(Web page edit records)
───

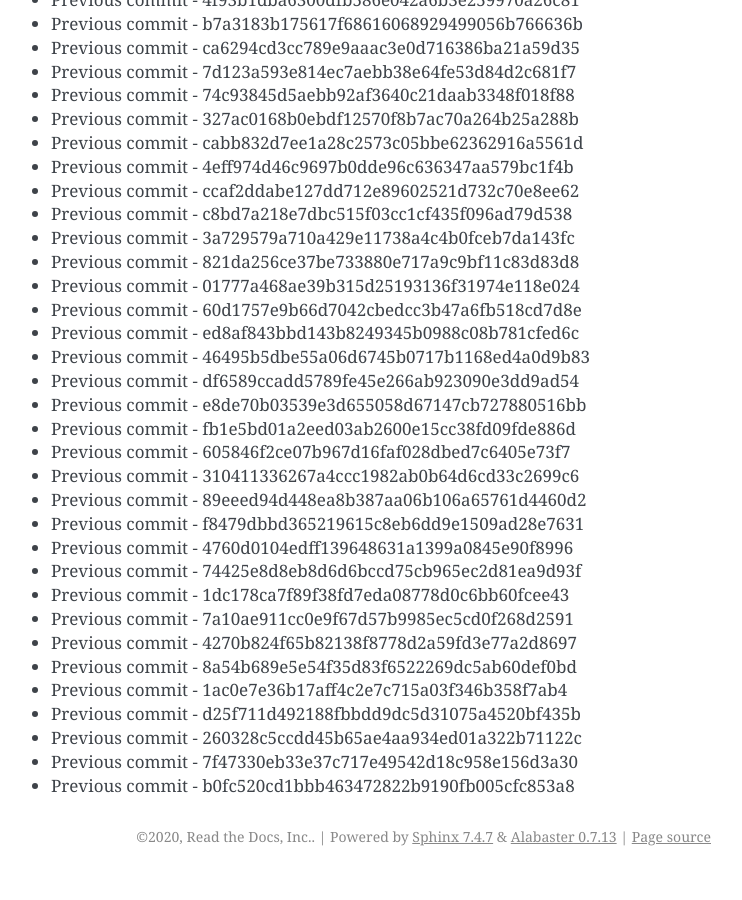
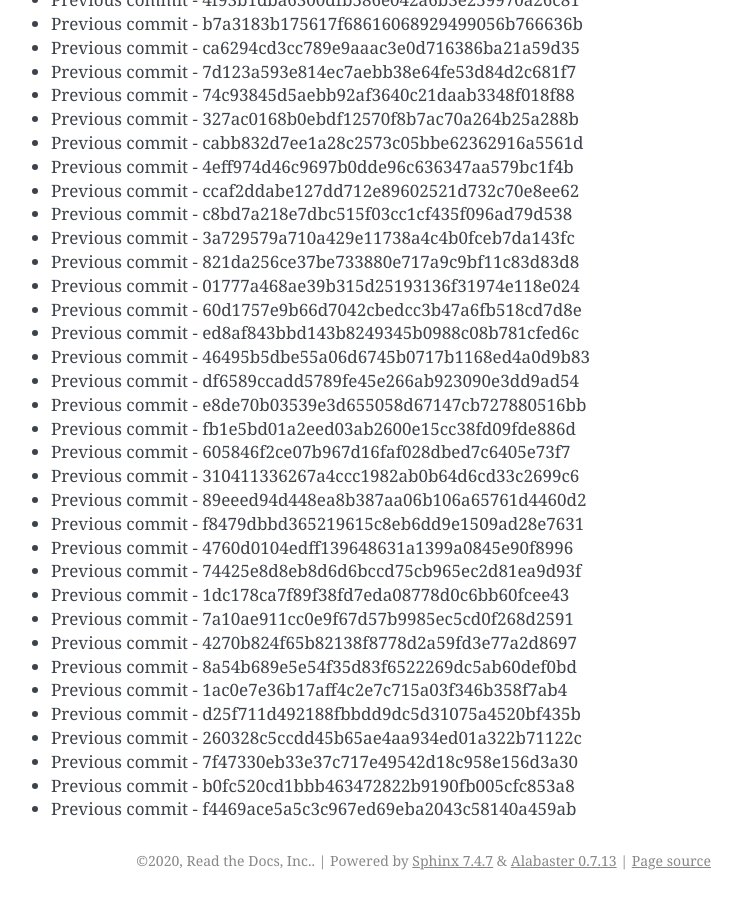
Before and after one commit to readthedocs/rtd-git-stresstest, a Sphinx documentation site: the page built from docs/updates.rst, in a window 1280 px wide and 900 px high, scrolled down 89846 px. Shown: the whole window, without its empty margins (399-1141 px from the left). Built offline with Sphinx 7.4.7, drawn with Linux system fonts in a browser that asks for light colours; before the commit the page ends 90722 px from its top, so only the background shows below that.

Commit message:
Generating commit from previous: f4469ace5a5c3c967ed69eba2043c58140a459ab

```diff
--- a/docs/updates.rst
+++ b/docs/updates.rst
@@ -3807,3 +3807,4 @@ It can be tested for any performance characteristics.
 * Previous commit - 260328c5ccdd45b65ae4aa934ed01a322b71122c
 * Previous commit - 7f47330eb33e37c717e49542d18c958e156d3a30
 * Previous commit - b0fc520cd1bbb463472822b9190fb005cfc853a8
+* Previous commit - f4469ace5a5c3c967ed69eba2043c58140a459ab
```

───

Each line in the data that holds the string "from" needs to be copied.

ANSWER TO THIS EXERCISE
Before and after one commit to readthedocs/rtd-git-stresstest, a Sphinx documentation site: the page built from docs/updates.rst, in a window 1280 px wide and 900 px high, scrolled down 89846 px. Shown: the whole window, without its empty margins (399-1141 px from the left). Built offline with Sphinx 7.4.7, drawn with Linux system fonts in a browser that asks for light colours; before the commit the page ends 90722 px from its top, so only the background shows below that.
Generating commit from previous: f4469ace5a5c3c967ed69eba2043c58140a459ab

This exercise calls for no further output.